Keeping in mind with injury prevention and training, clinical rehabilitation is very important to consider such as the use of acupuncture which helps disrupt taut bands of muscle that often would otherwise contribute to biomechanical dysfunction, fatigue, and imbalanced muscle tone[v]. Acupuncture has also been shown to reduce referral pain, improve range of motion and decrease trigger point irritability. Moreover, the use of spinal manipulative therapy, muscle release therapy techniques are also helpful in improving range of motion deficits and other biomechanical areas subject to stress such as the hips and mid and lower back. Together, these conservative therapies in combination with an eccentric and endurance exercise program are helpful in mitigating hamstring injuries among soccer athletes, and can be implemented across many other athletic disciplines.

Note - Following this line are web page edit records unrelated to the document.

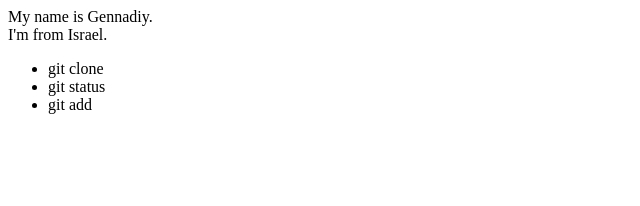
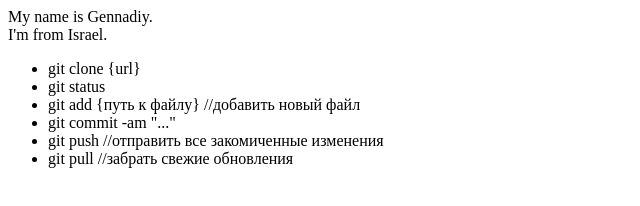
Before and after one commit to Gennadius88/git-lesson, a plain HTML site: page index.html in a window 1280 px wide. Shown: the whole page, without its empty margins (0-640 px from the left). Drawn offline with Linux system fonts and the light colour scheme.

Commit message:
added push-pull insructions to html

```diff
--- a/index.html
+++ b/index.html
@@ -3,8 +3,11 @@
 
 <div>
     <ul>
-        <li>git clone</li>
+        <li>git clone {url}</li>
         <li>git status</li>
-        <li>git add</li>
+        <li>git add {путь к файлу} //добавить новый файл</li>
+        <li>git commit -am "..."</li>
+        <li>git push //отправить все закомиченные изменения</li>
+        <li>git pull //забрать свежие обновления</li>
     </ul>
 </div>
```
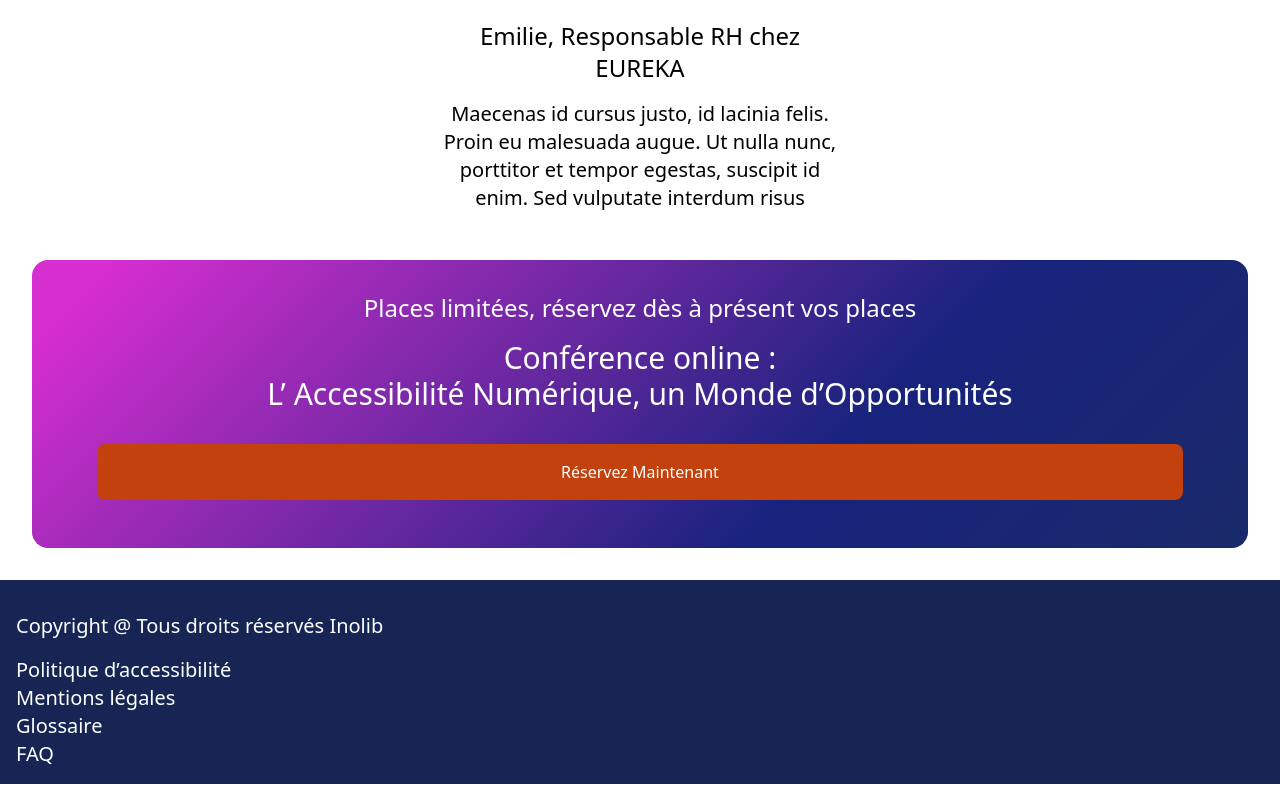
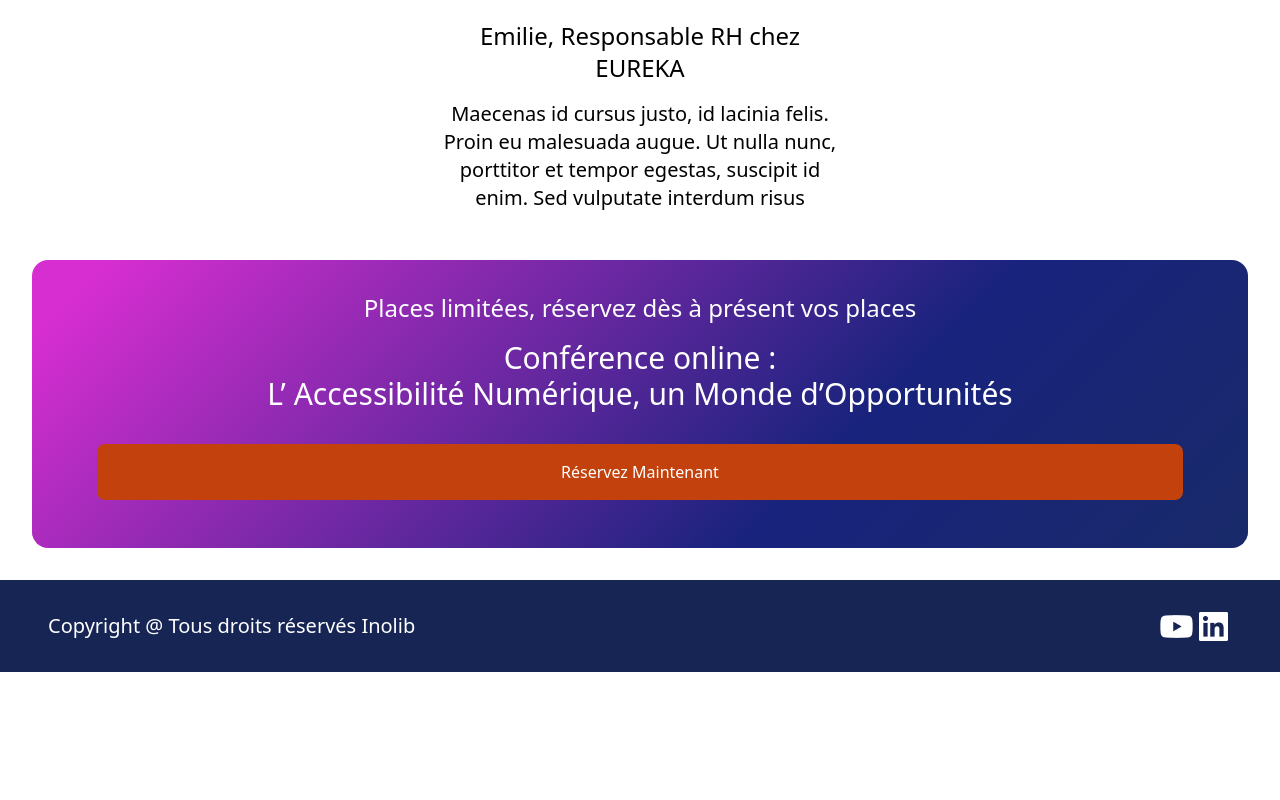
Before and after one commit to inolib/seeph2023, a React (Vite) app: page / in a window 1280 px wide. Shown: the part 4545-5345 px from the top of the page. After the commit the page ends 5217 px from the top, so only its background shows below. Built offline with nearby package versions, Linux system fonts and the light colour scheme.

Commit message:
feat: RWD Footer

```diff
--- a/src/components/sections/Footer.tsx
+++ b/src/components/sections/Footer.tsx
@@ -3,16 +3,30 @@ import { Landmark } from "../ui/Landmark/Landmark";
 export const Footer = () => {
   return (
     <Landmark
-      className="my-4 bg-blue-950 p-4 text-xl text-white"
+      className="mt-4 bg-blue-950 p-4 px-12 text-xl text-white"
       landmarkRole="contentinfo"
     >
-      <p className="my-4">Copyright @ Tous droits réservés Inolib</p>
-      <ul>
-        <li>Politique d’accessibilité</li>
-        <li>Mentions légales</li>
-        <li>Glossaire</li>
-        <li>FAQ</li>
-      </ul>
+      <div className="flex items-center justify-between">
+        <p className="my-4">Copyright @ Tous droits réservés Inolib</p>
+        <ul className="flex">
+          <li>
+            <a href="http://">
+              <img
+                alt="aller sur la page Youtube d'Inolib"
+                src="/icone_youtube.png"
+              />
+            </a>
+          </li>
+          <li>
+            <a href="http://">
+              <img
+                alt="aller sur la page Linkedin d'Inolib"
+                src="/icone_linkedin.png"
+              />
+            </a>
+          </li>
+        </ul>
+      </div>
     </Landmark>
   );
 };
```
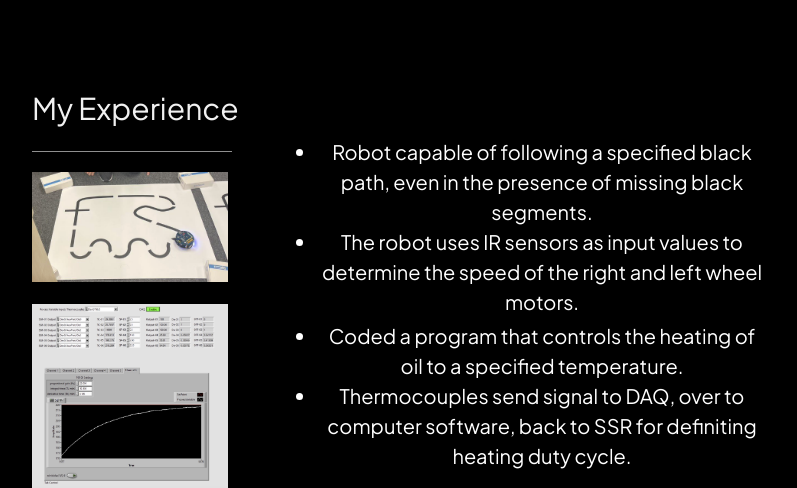
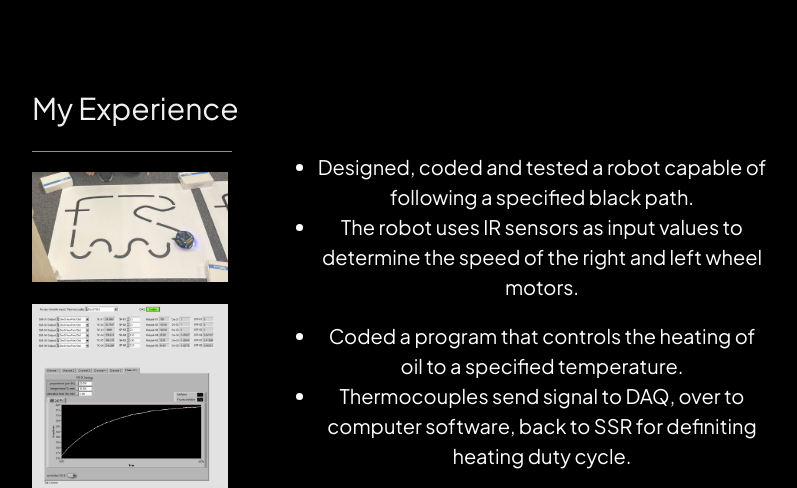
Before and after one commit to VojinLukic02/VojinLukic02.github.io, a plain HTML site: page index.html in a window 1280 px wide. Shown: the part 940-1428 px from the top of the page, without its empty margins (178-975 px from the left). Drawn offline with nearby package versions, Linux system fonts and the light colour scheme.

Commit message:
Update index.html

```diff
--- a/index.html
+++ b/index.html
@@ -139,7 +139,7 @@ body, h1,h2,h3,h4,h5,h6 {font-family: "Plus Jakarta Sans", sans-serif}
       <div class="text">
         <ul>
         <li>
-          Robot capable of following a specified black path, even in the presence of missing black segments.
+          Designed, coded and tested a robot capable of following a specified black path.
         </li>
         <li>
           The robot uses IR sensors as input values to determine the speed of the right and left wheel motors.
```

Dr. Nourus Yacoub, DC
Chiropractor/ART
Medical Acupuncture Provider
Dr. Yacoub is a Chiropractor and Medical Acupuncture provider with The Sports Clinic at UTM - www.sportsclinic.ca, and is the medical trainer for the University of Toronto Mississauga Varsity Eagles. He currently owns and operates The Royal Chiropractic and Sports Injury Clinic and manages a health blog that can be found at www.royalclinic.ca.
References
[i] Opar D, Williams MD, Shield AJ. Hamstring injuries: factors that lead to injury and re-injury. Sports Med. 2012;42:209-226
[ii] Schuermans J, Van Tiggelen D, Danneels L, et al. Biceps femoris and semitendinosus: team mates of competitors? New insights into hamstring injury mechanisms in male football players: a muscle functional MRI study. Br J Sports Med. 2014; 48:1599-1606.
[iii] Schuermans J, Van Tiggelen D, Danneels L and Witvrouw E. Resonance Imaging Susceptibility to Hamstring Injuries in Soccer: A Prospective Study Using Muscle Functional Magnetic. Am J Sports Med. 2016; 20-31.
[iv] Meyland C and Malatesta D. 2009. Effects of in-season plyometric training within soccer practice on explosive actions of young players. Journal of Strength and Conditioning Research. 23(9) 2605–2613
[v] DeWitt J and Vidale T. 2014. Recurrent hamstring injury: consideration following operative and non-operative management. The International Journal of Sports Physical Therapy. 9(6) 798-812.